*** LISTED ENTRIES Section Begins ***

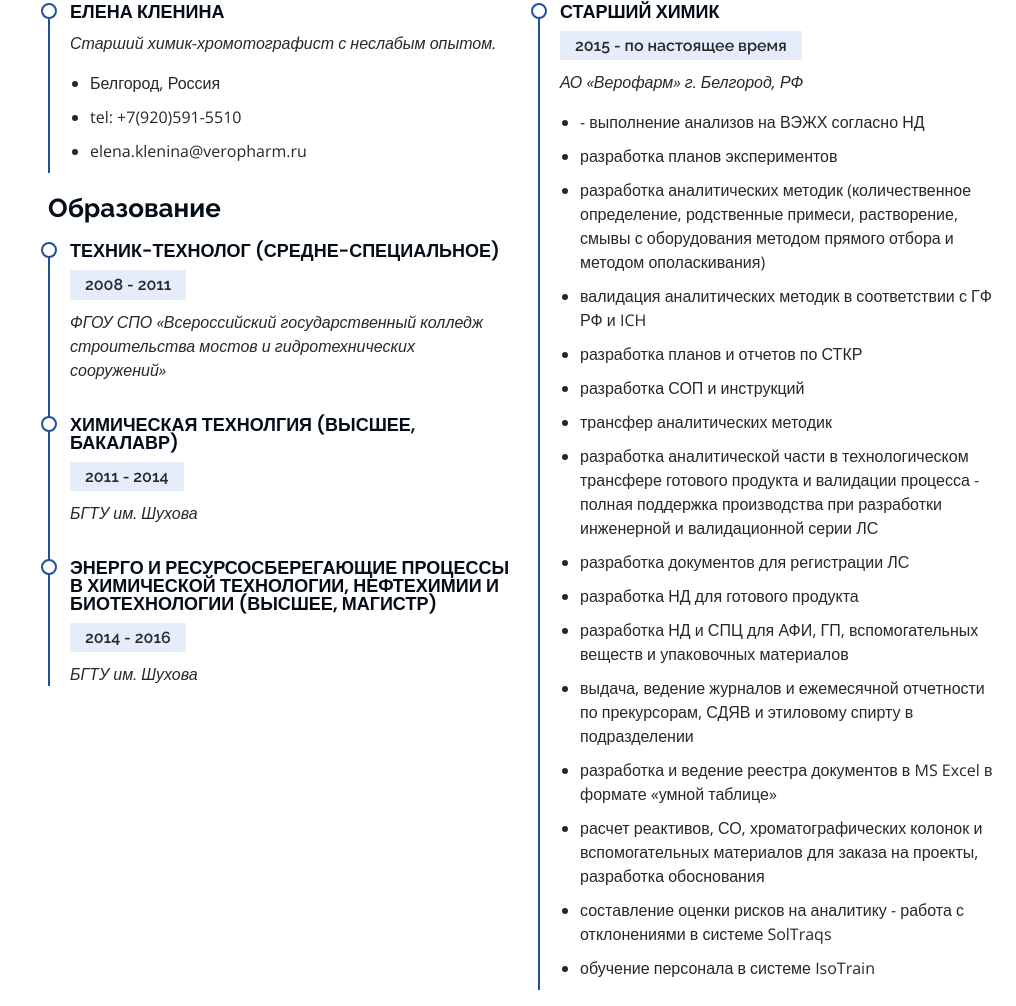
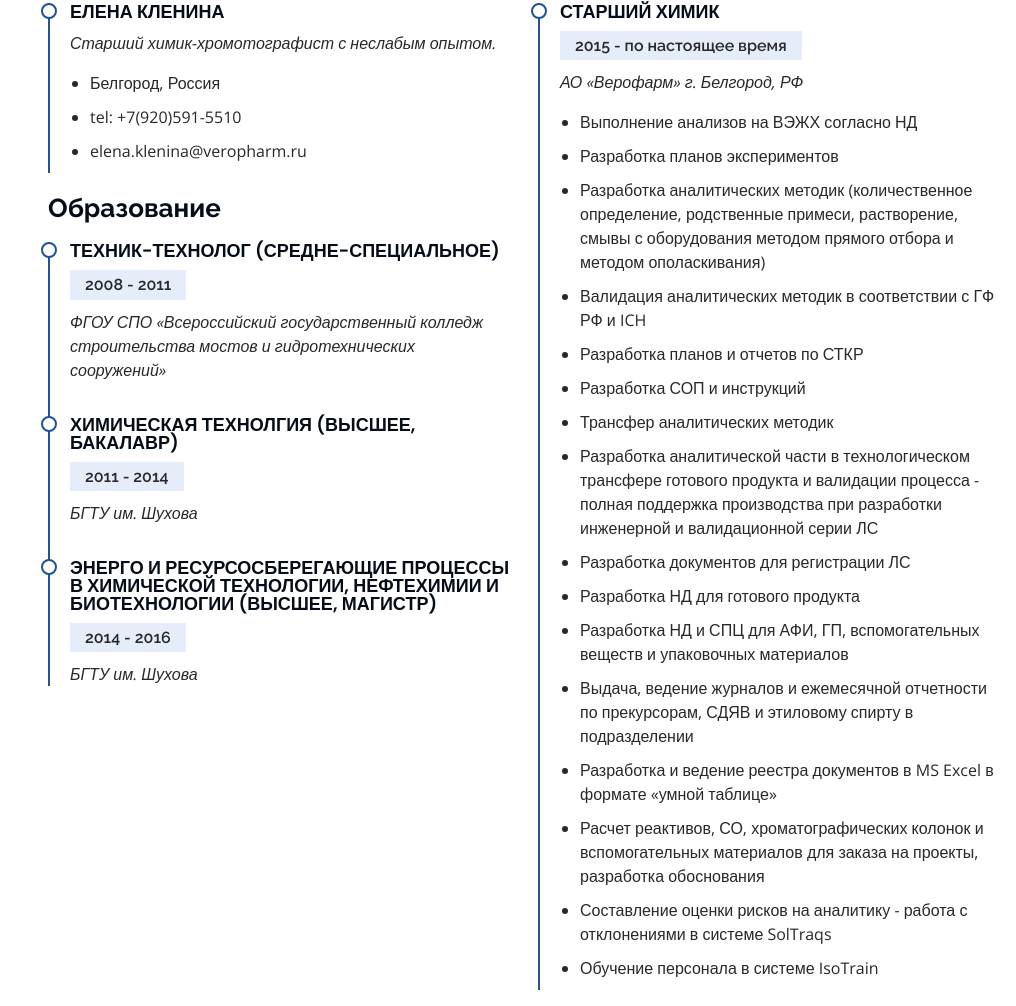
Before and after one commit to plzclickme/ElenaKleninaResume, a plain HTML site: page index.html in a window 1280 px wide. Shown: the part 1826-2832 px from the top of the page, without its empty margins (264-1280 px from the left). Drawn offline with nearby package versions, Linux system fonts and the light colour scheme.

Commit message:
rework index.html

```diff
--- a/index.html
+++ b/index.html
@@ -243,7 +243,7 @@
                                         </li>
                                         <li>
                                             - Владение английским языком уровень
-                                            (B2)
+                                            (А2)
                                         </li>
                                         <li>
                                             - Есть водительское удостоверение
@@ -573,61 +573,60 @@
                                 <p><em>АО «Верофарм» г. Белгород, РФ </em></p>
                                 <ul>
                                     <li>
-                                        - выполнение анализов на ВЭЖХ согласно
-                                        НД
+                                        Выполнение анализов на ВЭЖХ согласно НД
                                     </li>
-                                    <li>разработка планов экспериментов</li>
+                                    <li>Разработка планов экспериментов</li>
                                     <li>
-                                        разработка аналитических методик
+                                        Разработка аналитических методик
                                         (количественное определение, родственные
                                         примеси, растворение, смывы с
                                         оборудования методом прямого отбора и
                                         методом ополаскивания)
                                     </li>
                                     <li>
-                                        валидация аналитических методик в
+                                        Валидация аналитических методик в
                                         соответствии с ГФ РФ и ICH
                                     </li>
-                                    <li>разработка планов и отчетов по СТКР</li>
-                                    <li>разработка СОП и инструкций</li>
-                                    <li>трансфер аналитических методик</li>
+                                    <li>Разработка планов и отчетов по СТКР</li>
+                                    <li>Разработка СОП и инструкций</li>
+                                    <li>Трансфер аналитических методик</li>
                                     <li>
-                                        разработка аналитической части в
+                                        Разработка аналитической части в
                                         технологическом трансфере готового
                                         продукта и валидации процесса - полная
                                         поддержка производства при разработки
                                         инженерной и валидационной серии ЛС
                                     </li>
                                     <li>
-                                        разработка документов для регистрации ЛС
+                                        Разработка документов для регистрации ЛС
                                     </li>
-                                    <li>разработка НД для готового продукта</li>
+                                    <li>Разработка НД для готового продукта</li>
                                     <li>
-                                        разработка НД и СПЦ для АФИ, ГП,
+                                        Разработка НД и СПЦ для АФИ, ГП,
                                         вспомогательных веществ и упаковочных
                                         материалов
                                     </li>
                                     <li>
-                                        выдача, ведение журналов и ежемесячной
+                                        Выдача, ведение журналов и ежемесячной
                                         отчетности по прекурсорам, СДЯВ и
                                         этиловому спирту в подразделении
                                     </li>
                                     <li>
-                                        разработка и ведение реестра документов
+                                        Разработка и ведение реестра документов
                                         в MS Excel в формате «умной таблице»
                                     </li>
                                     <li>
-                                        расчет реактивов, СО, хроматографических
+                                        Расчет реактивов, СО, хроматографических
                                         колонок и вспомогательных материалов для
                                         заказа на проекты, разработка
                                         обоснования
                                     </li>
                                     <li>
-                                        составление оценки рисков на аналитику -
+                                        Составление оценки рисков на аналитику -
                                         работа с отклонениями в системе SolTraqs
                                     </li>
                                     <li>
-                                        обучение персонала в системе IsoTrain
+                                        Обучение персонала в системе IsoTrain
                                     </li>
                                 </ul>
                             </div>
```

*** LISTED ENTRIES Section Ends ***

TASK DETAILS. Repeat every entry above exactly as written and omit any pictures it holds.

OUTPUT OF THE EXERCISE.
Before and after one commit to plzclickme/ElenaKleninaResume, a plain HTML site: page index.html in a window 1280 px wide. Shown: the part 1826-2832 px from the top of the page, without its empty margins (264-1280 px from the left). Drawn offline with nearby package versions, Linux system fonts and the light colour scheme.

Commit message:
rework index.html

```diff
--- a/index.html
+++ b/index.html
@@ -243,7 +243,7 @@
                                         </li>
                                         <li>
                                             - Владение английским языком уровень
-                                            (B2)
+                                            (А2)
                                         </li>
                                         <li>
                                             - Есть водительское удостоверение
@@ -573,61 +573,60 @@
                                 <p><em>АО «Верофарм» г. Белгород, РФ </em></p>
                                 <ul>
                                     <li>
-                                        - выполнение анализов на ВЭЖХ согласно
-                                        НД
+                                        Выполнение анализов на ВЭЖХ согласно НД
                                     </li>
-                                    <li>разработка планов экспериментов</li>
+                                    <li>Разработка планов экспериментов</li>
                                     <li>
-                                        разработка аналитических методик
+                                        Разработка аналитических методик
                                         (количественное определение, родственные
                                         примеси, растворение, смывы с
                                         оборудования методом прямого отбора и
                                         методом ополаскивания)
                                     </li>
                                     <li>
-                                        валидация аналитических методик в
+                                        Валидация аналитических методик в
                                         соответствии с ГФ РФ и ICH
                                     </li>
-                                    <li>разработка планов и отчетов по СТКР</li>
-                                    <li>разработка СОП и инструкций</li>
-                                    <li>трансфер аналитических методик</li>
+                                    <li>Разработка планов и отчетов по СТКР</li>
+                                    <li>Разработка СОП и инструкций</li>
+                                    <li>Трансфер аналитических методик</li>
                                     <li>
-                                        разработка аналитической части в
+                                        Разработка аналитической части в
                                         технологическом трансфере готового
                                         продукта и валидации процесса - полная
                                         поддержка производства при разработки
                                         инженерной и валидационной серии ЛС
                                     </li>
                                     <li>
-                                        разработка документов для регистрации ЛС
+                                        Разработка документов для регистрации ЛС
                                     </li>
-                                    <li>разработка НД для готового продукта</li>
+                                    <li>Разработка НД для готового продукта</li>
                                     <li>
-                                        разработка НД и СПЦ для АФИ, ГП,
+                                        Разработка НД и СПЦ для АФИ, ГП,
                                         вспомогательных веществ и упаковочных
                                         материалов
                                     </li>
                                     <li>
-                                        выдача, ведение журналов и ежемесячной
+                                        Выдача, ведение журналов и ежемесячной
                                         отчетности по прекурсорам, СДЯВ и
                                         этиловому спирту в подразделении
                                     </li>
                                     <li>
-                                        разработка и ведение реестра документов
+                                        Разработка и ведение реестра документов
                                         в MS Excel в формате «умной таблице»
                                     </li>
                                     <li>
-                                        расчет реактивов, СО, хроматографических
+                                        Расчет реактивов, СО, хроматографических
                                         колонок и вспомогательных материалов для
                                         заказа на проекты, разработка
                                         обоснования
                                     </li>
                                     <li>
-                                        составление оценки рисков на аналитику -
+                                        Составление оценки рисков на аналитику -
                                         работа с отклонениями в системе SolTraqs
                                     </li>
                                     <li>
-                                        обучение персонала в системе IsoTrain
+                                        Обучение персонала в системе IsoTrain
                                     </li>
                                 </ul>
                             </div>
```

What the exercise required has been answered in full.